"Count what is countable. Measure what is measureable. What is not measureable, make measureable." -- Galileo

Saturday, August 30, 2008

Bossies and a Political Diverimento

InfoWorld's Bossies (Best of Open Source Software Awards) came out recently. The format is a terribly kludgy slide show, but if you persevere, you'll eventually figure out who got which awards.

Elgg garnered the best social networking tool. MediaWiki took the wiki top spot. WordPress was given blog honors. To my surprise they had an object database category, but they passed over Zope and went with db4o. Under content management (hidden in the Enterprise Application supercategory) Alfresco came away with the prize.

No mention of runners up, scoring, methodology, but they do accept nomenations from the public at large. Apparently they are already accpeting nominations for next year. Their website mentions some of their criteria:

Our selection committee is looking for innovation, functionality, ease of use and implementation, and a proven track record in serving the needs of businesses. The deadline for submitting nominations for the 2009 Bossies is June 26 [2009], and the winners will be announced August 3.

And now for some political statistics...

In the wake of the Democratic National Convention here in the U.S., today I'd like to putz around with some polling statistics. Prof. Tanenbaum (Computer Science, Vrije Universiteit Amsterdam and author of MINIX) maintains a wonderful electoral vote website full of fascinating polling data and an always-insightful daily commentary.
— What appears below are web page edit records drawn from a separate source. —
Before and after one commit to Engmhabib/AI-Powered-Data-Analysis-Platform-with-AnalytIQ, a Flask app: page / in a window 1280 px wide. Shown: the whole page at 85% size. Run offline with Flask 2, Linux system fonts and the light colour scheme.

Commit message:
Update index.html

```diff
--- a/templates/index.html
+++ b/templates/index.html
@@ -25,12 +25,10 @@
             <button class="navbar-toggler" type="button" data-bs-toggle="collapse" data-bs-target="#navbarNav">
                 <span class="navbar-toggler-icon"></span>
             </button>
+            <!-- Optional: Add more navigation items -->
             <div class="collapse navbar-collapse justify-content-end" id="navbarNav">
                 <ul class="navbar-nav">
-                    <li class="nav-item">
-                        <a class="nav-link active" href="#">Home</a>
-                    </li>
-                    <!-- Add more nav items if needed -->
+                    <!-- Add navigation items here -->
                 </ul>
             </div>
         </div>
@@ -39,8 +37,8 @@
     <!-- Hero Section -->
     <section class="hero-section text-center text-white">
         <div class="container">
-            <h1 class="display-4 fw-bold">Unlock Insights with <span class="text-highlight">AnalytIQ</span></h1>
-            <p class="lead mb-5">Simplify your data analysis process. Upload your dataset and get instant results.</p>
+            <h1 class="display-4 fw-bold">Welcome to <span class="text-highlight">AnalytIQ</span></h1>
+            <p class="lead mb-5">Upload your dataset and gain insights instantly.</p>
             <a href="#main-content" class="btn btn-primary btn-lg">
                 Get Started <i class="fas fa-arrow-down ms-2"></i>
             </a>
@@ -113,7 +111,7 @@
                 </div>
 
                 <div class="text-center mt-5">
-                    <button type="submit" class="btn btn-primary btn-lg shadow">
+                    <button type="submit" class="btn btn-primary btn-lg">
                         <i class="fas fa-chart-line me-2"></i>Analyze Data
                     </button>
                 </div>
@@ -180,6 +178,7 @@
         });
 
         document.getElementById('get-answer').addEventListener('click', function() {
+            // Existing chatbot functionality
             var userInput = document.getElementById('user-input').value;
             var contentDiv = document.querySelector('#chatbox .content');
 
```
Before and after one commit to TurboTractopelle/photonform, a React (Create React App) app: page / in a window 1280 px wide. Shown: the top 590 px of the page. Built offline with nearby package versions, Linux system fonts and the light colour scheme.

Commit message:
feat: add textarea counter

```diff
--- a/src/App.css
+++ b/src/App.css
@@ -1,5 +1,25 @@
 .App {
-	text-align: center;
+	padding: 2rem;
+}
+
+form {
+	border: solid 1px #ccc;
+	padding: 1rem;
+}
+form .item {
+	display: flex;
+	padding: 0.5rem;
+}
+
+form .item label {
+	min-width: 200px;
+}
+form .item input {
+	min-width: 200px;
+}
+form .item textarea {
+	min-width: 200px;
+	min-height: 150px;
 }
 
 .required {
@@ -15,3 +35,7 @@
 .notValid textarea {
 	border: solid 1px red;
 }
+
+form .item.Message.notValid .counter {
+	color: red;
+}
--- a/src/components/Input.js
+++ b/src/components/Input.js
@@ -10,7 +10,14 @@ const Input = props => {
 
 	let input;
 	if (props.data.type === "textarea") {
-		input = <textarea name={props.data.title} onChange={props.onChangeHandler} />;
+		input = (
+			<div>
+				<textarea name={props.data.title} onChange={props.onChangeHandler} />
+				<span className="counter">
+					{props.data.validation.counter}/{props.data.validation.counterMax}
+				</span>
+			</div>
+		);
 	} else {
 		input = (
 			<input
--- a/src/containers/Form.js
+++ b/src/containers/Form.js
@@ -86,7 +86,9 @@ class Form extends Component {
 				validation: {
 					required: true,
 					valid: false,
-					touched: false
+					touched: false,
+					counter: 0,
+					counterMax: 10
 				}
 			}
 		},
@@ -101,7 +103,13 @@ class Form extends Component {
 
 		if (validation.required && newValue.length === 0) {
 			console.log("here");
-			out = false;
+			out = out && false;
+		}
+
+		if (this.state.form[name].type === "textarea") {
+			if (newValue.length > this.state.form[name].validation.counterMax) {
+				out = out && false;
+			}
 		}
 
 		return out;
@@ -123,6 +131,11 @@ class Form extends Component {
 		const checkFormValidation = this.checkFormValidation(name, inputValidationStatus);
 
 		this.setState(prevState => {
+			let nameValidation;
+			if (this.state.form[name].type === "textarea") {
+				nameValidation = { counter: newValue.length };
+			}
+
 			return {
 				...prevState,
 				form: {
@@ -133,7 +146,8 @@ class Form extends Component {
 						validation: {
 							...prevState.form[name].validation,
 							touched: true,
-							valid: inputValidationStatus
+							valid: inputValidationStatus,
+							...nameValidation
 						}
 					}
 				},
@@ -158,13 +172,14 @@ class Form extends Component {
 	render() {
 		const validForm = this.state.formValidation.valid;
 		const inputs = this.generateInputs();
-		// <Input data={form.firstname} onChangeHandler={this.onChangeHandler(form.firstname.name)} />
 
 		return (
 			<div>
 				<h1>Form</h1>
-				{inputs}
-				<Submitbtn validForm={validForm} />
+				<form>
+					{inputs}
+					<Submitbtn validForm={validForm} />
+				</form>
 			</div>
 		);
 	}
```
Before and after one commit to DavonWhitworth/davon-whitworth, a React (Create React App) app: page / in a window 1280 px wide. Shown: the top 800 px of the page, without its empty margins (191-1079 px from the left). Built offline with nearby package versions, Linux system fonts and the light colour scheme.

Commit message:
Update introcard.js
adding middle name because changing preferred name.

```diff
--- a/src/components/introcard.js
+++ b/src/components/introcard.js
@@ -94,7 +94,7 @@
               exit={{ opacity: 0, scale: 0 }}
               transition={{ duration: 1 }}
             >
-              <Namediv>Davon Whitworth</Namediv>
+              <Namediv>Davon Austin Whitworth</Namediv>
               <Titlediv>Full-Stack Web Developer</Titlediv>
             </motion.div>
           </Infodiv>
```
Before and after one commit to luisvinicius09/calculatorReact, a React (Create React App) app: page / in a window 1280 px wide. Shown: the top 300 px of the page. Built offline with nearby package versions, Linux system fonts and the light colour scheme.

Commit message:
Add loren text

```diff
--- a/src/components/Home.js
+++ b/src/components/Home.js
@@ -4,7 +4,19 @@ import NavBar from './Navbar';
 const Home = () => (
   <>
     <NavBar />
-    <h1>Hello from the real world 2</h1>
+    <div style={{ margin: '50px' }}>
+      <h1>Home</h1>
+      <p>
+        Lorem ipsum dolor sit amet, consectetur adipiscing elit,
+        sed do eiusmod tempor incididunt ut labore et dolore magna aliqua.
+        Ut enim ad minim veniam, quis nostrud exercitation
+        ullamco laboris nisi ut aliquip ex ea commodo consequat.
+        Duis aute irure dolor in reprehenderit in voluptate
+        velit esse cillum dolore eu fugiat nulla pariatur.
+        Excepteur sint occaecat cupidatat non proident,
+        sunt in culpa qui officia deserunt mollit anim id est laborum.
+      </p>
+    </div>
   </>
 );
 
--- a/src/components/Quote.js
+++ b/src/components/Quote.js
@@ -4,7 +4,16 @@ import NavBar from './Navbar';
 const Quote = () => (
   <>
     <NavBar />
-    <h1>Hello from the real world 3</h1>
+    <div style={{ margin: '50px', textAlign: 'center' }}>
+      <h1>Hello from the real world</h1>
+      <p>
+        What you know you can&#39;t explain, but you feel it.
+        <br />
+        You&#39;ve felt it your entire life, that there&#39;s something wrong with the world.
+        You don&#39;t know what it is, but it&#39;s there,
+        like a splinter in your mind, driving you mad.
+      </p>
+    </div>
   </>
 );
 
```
I've been following with interest his Electoral College graphs, which compare the 2004 campaign with what is unfolding right now in 2008. Although at times McCain has pulled close (and even ahead prior to last June), one thing that struck me was how little "noise" there was in the 2008 graphs compared with the jittery 2004 ones.

Tanenbaum classifies polling data as strong, weak, barely in favor of one candidate or another or else tied. In this case I ignored his "barely" and "tied" columns. Somewhat similar results occur if "barely" is added in, but beware, that means you are using statistically insignificant differences for scoring.

Armed with csv files with the relevant data from Tanenbaum's site, I did some curve fitting and see that my eyes were not deceiving me. The best-fit polynomial curves for the 2004 data had R2 values of 0.44 (Democrats) and 0.49 (Republicans). Using 2008 data has R2 values of 0.89 (Democrats) and 0.22 (Republicans).

R2 is the regression coefficient and is a measure of how well the line matches the observed data. A value near 1.0 means the line's equation fits extremely well, while a value near zero means that the equation has little power to explain the data. In this case I used a 5th order polynomial model (6th order for GOP 2008). Adding in the "barely" polls ups the GOP R2 to 0.83, so it appears that much of the noise in the data is cancelled by including so-called battleground states.

Conclusion--Obama's polling numbers are very stable with much less variability than McCain's. If I were McCain, I'd be worried. But then go back to Electoral-Vote.com next week--it may all have changed. These polynomials explain variability in the data, but they aren't predictive.


German Viscuso said...


Why was db4o a surprise to you in the Bossies? Zope is really great but maybe the fact that it only works with Python objects could be seen as a limitation.



Schlepp said...

Db4o wasn't the surprise... the fact that they actually had an object-oriented database category surprised me.